■ What the task requires ■
Gather, from the data below, each line in which the word "absolute" occurs.

(Stored data entries)
"""
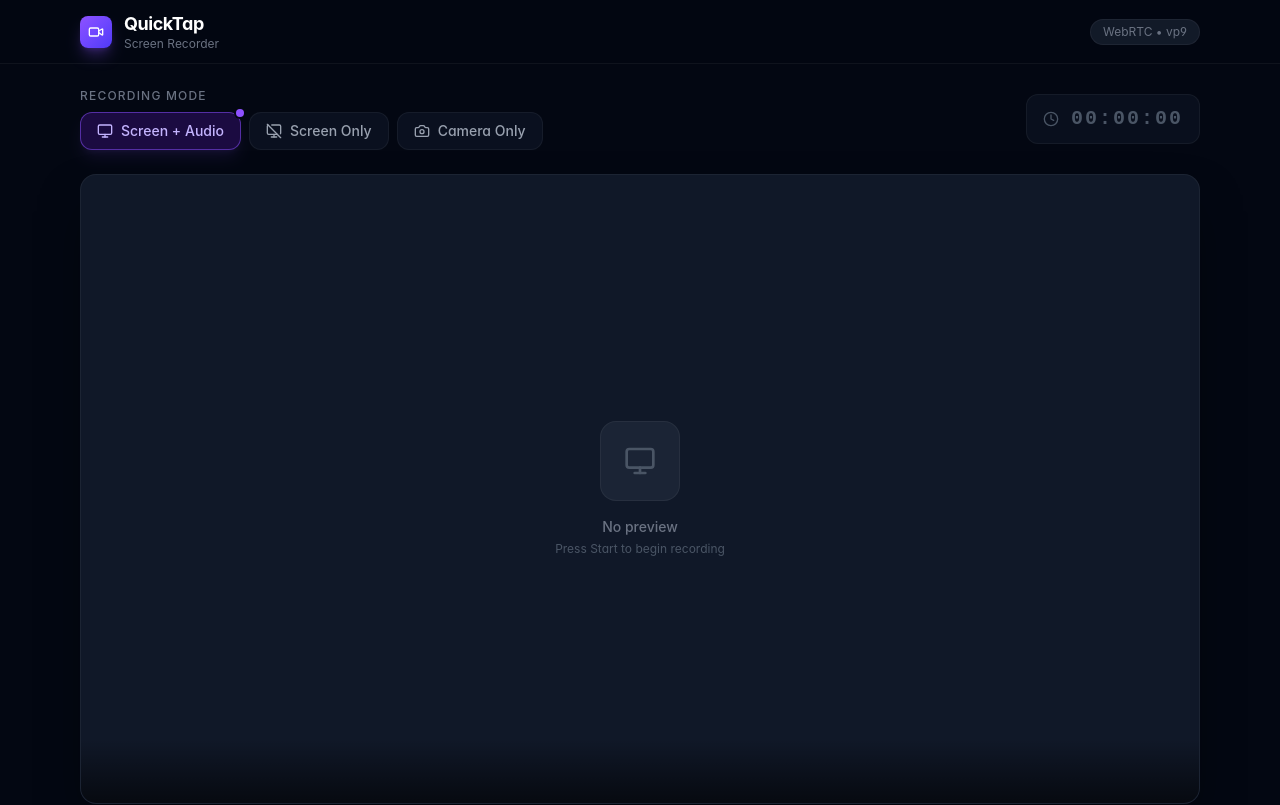
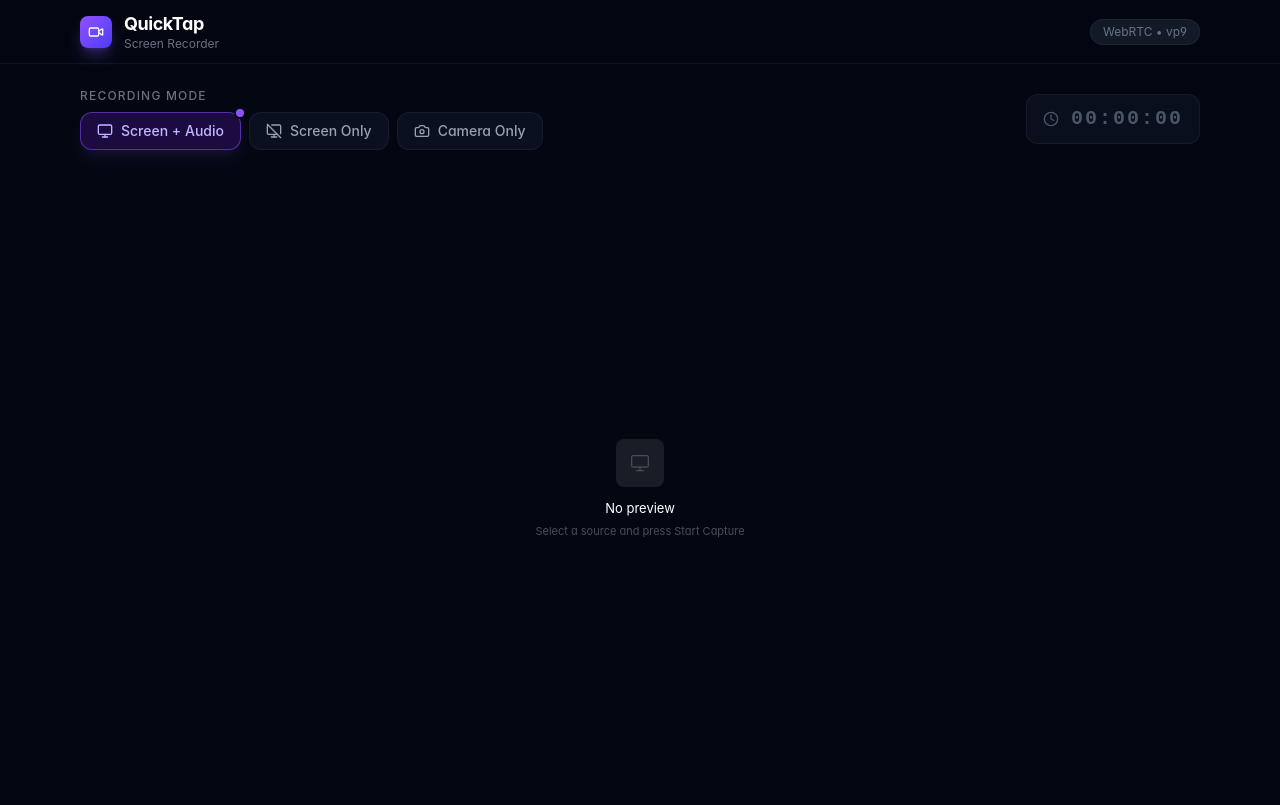
Before and after one commit to bhavyasachula/QuickTap, a React (Vite) app: page / in a window 1280 px wide. Shown: the top 805 px of the page. Built offline with nearby package versions, Linux system fonts and the light colour scheme.

Commit message:
feat: implement UI components for recorder interface including VideoPreview, AudioVisualizer, and ControlBar

```diff
--- a/src/components/VideoPreview.jsx
+++ b/src/components/VideoPreview.jsx
@@ -1,5 +1,10 @@
-import { useEffect, useRef, useState } from 'react';
-import { Monitor, Camera, Wifi } from 'lucide-react';
+/**
+ * VideoPreview — clean video frame.
+ * No rounded-everything. Intentional 6px radius.
+ * Recording state: 1px red border only, no glow explosion.
+ */
+import { useEffect, useState } from 'react';
+import { Monitor, Camera } from 'lucide-react';
 
 export default function VideoPreview({ previewRef, recordingMode, isRecording, isPaused, isIdle }) {
   const [hasVideo, setHasVideo] = useState(false);
@@ -7,75 +12,123 @@ export default function VideoPreview({ previewRef, recordingMode, isRecording, i
   useEffect(() => {
     const el = previewRef.current;
     if (!el) return;
-    const handleLoad = () => setHasVideo(true);
-    const handleEmpty = () => setHasVideo(false);
-    el.addEventListener('loadedmetadata', handleLoad);
-    return () => el.removeEventListener('loadedmetadata', handleLoad);
+    const on = () => setHasVideo(true);
+    el.addEventListener('loadedmetadata', on);
+    return () => el.removeEventListener('loadedmetadata', on);
   }, [previewRef]);
 
-  // Reset hasVideo when idle
   useEffect(() => {
     if (isIdle) setHasVideo(false);
   }, [isIdle]);
 
+  const active = isRecording || isPaused;
+
   return (
-    <div className="relative w-full aspect-video rounded-2xl overflow-hidden bg-gray-900 border border-white/5 shadow-2xl shadow-black/50">
-      {/* Glassmorphism border glow when recording */}
-      {isRecording && (
-        <div className="absolute inset-0 rounded-2xl ring-2 ring-red-500/40 pointer-events-none z-10 animate-pulse-ring" />
-      )}
-      {isPaused && (
-        <div className="absolute inset-0 rounded-2xl ring-2 ring-yellow-500/40 pointer-events-none z-10" />
-      )}
-
-      {/* Live preview video */}
+    <div
+      style={{
+        position: 'relative',
+        width: '100%',
+        aspectRatio: '16/9',
+        background: 'var(--color-surface-raised)',
+        border: `1px solid ${
+          isRecording ? 'rgba(239,68,68,0.45)'
+          : isPaused ? 'rgba(245,158,11,0.3)'
+          : 'var(--color-border-default)'
+        }`,
+        borderRadius: '8px',
+        overflow: 'hidden',
+        transition: 'border-color 0.2s ease',
+      }}
+    >
+      {/* Live video */}
       <video
         ref={previewRef}
         autoPlay
         muted
         playsInline
-        className="w-full h-full object-contain bg-black"
-        style={{ display: hasVideo || isRecording || isPaused ? 'block' : 'none' }}
+        style={{
+          width: '100%', height: '100%',
+          objectFit: 'contain',
+          background: '#000',
+          display: hasVideo || active ? 'block' : 'none',
+        }}
       />
 
       {/* Idle placeholder */}
-      {!hasVideo && !isRecording && !isPaused && (
-        <div className="absolute inset-0 flex flex-col items-center justify-center gap-4">
-          <div className="w-20 h-20 rounded-2xl bg-gray-800/80 border border-white/5 flex items-center justify-center">
+      {!hasVideo && !active && (
+        <div
+          style={{
+            position: 'absolute', inset: 0,
+            display: 'flex', flexDirection: 'column',
+            alignItems: 'center', justifyContent: 'center',
+            gap: '12px',
+          }}
+        >
+          <div
+            style={{
+              width: '48px', height: '48px',
+              background: 'var(--color-surface-float)',
+              border: '1px solid var(--color-border-default)',
+              borderRadius: '8px',
+              display: 'flex', alignItems: 'center', justifyContent: 'center',
+            }}
+          >
             {recordingMode === 'camera'
-              ? <Camera className="w-8 h-8 text-gray-600" />
-              : <Monitor className="w-8 h-8 text-gray-600" />
+              ? <Camera size={20} strokeWidth={1.5} style={{ color: 'var(--color-text-tertiary)' }} />
+              : <Monitor size={20} strokeWidth={1.5} style={{ color: 'var(--color-text-tertiary)' }} />
             }
           </div>
-          <div className="text-center">
-            <p className="text-gray-500 text-sm font-medium">No preview</p>
-            <p className="text-gray-600 text-xs mt-1">Press Start to begin recording</p>
+          <div style={{ textAlign: 'center' }}>
+            <p style={{ color: 'var(--color-text-secondary)', fontSize: '13px', margin: 0 }}>
+              No preview
+            </p>
+            <p style={{ color: 'var(--color-text-tertiary)', fontSize: '11px', margin: '4px 0 0' }}>
+              Select a source and press Start Capture
+            </p>
           </div>
         </div>
       )}
 
-      {/* Recording overlay badge */}
-      {(isRecording || isPaused) && (
-        <div className={`absolute top-3 left-3 z-20 flex items-center gap-2 px-3 py-1.5 rounded-full text-xs font-semibold backdrop-blur-md border
-          ${isRecording
-            ? 'bg-red-500/20 border-red-500/30 text-red-300'
-            : 'bg-yellow-500/20 border-yellow-500/30 text-yellow-300'
-          }`}
+      {/* Live badge — flat, not a chip */}
+      {active && (
+        <div
+          style={{
+            position: 'absolute', top: '10px', left: '10px',
+            display: 'flex', alignItems: 'center', gap: '5px',
+            background: 'rgba(13,15,20,0.75)',
+            border: '1px solid var(--color-border-default)',
+            borderRadius: '4px',
+            padding: '3px 8px',
+            backdropFilter: 'blur(8px)',
+          }}
         >
-          <span className={`w-2 h-2 rounded-full ${isRecording ? 'bg-red-500 animate-pulse' : 'bg-yellow-400'}`} />
-          {isRecording ? 'LIVE' : 'PAUSED'}
+          <span
+            className={`w-1.5 h-1.5 rounded-full ${isRecording ? 'bg-red-500 rec-dot' : 'bg-amber-400'}`}
+          />
+          <span
+            style={{
+              fontFamily: 'var(--font-mono)',
+              fontSize: '9px',
+              letterSpacing: '0.1em',
+              color: isRecording ? '#f87171' : '#fbbf24',
+              fontWeight: 600,
+            }}
+          >
+            {isRecording ? 'LIVE' : 'PAUSED'}
+          </span>
         </div>
       )}
 
-      {/* Corner signal icon */}
-      {isRecording && (
-        <div className="absolute top-3 right-3 z-20">
-          <Wifi className="w-4 h-4 text-red-400 animate-pulse" />
-        </div>
+      {/* Bottom vignette — subtle only when active */}
+      {active && (
+        <div
+          style={{
+            position: 'absolute', bottom: 0, left: 0, right: 0, height: '48px',
+            background: 'linear-gradient(to top, rgba(0,0,0,0.4), transparent)',
+            pointerEvents: 'none',
+          }}
+        />
       )}
-
-      {/* Gradient overlay at bottom */}
-      <div className="absolute bottom-0 inset-x-0 h-16 bg-gradient-to-t from-black/60 to-transparent pointer-events-none" />
     </div>
   );
 }
```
"""
■ Solution ■
-        <div className="absolute inset-0 rounded-2xl ring-2 ring-red-500/40 pointer-events-none z-10 animate-pulse-ring" />
-        <div className="absolute inset-0 rounded-2xl ring-2 ring-yellow-500/40 pointer-events-none z-10" />
-        <div className="absolute inset-0 flex flex-col items-center justify-center gap-4">
+            position: 'absolute', inset: 0,
-        <div className={`absolute top-3 left-3 z-20 flex items-center gap-2 px-3 py-1.5 rounded-full text-xs font-semibold backdrop-blur-md border
+            position: 'absolute', top: '10px', left: '10px',
-        <div className="absolute top-3 right-3 z-20">
+            position: 'absolute', bottom: 0, left: 0, right: 0, height: '48px',
-      <div className="absolute bottom-0 inset-x-0 h-16 bg-gradient-to-t from-black/60 to-transparent pointer-events-none" />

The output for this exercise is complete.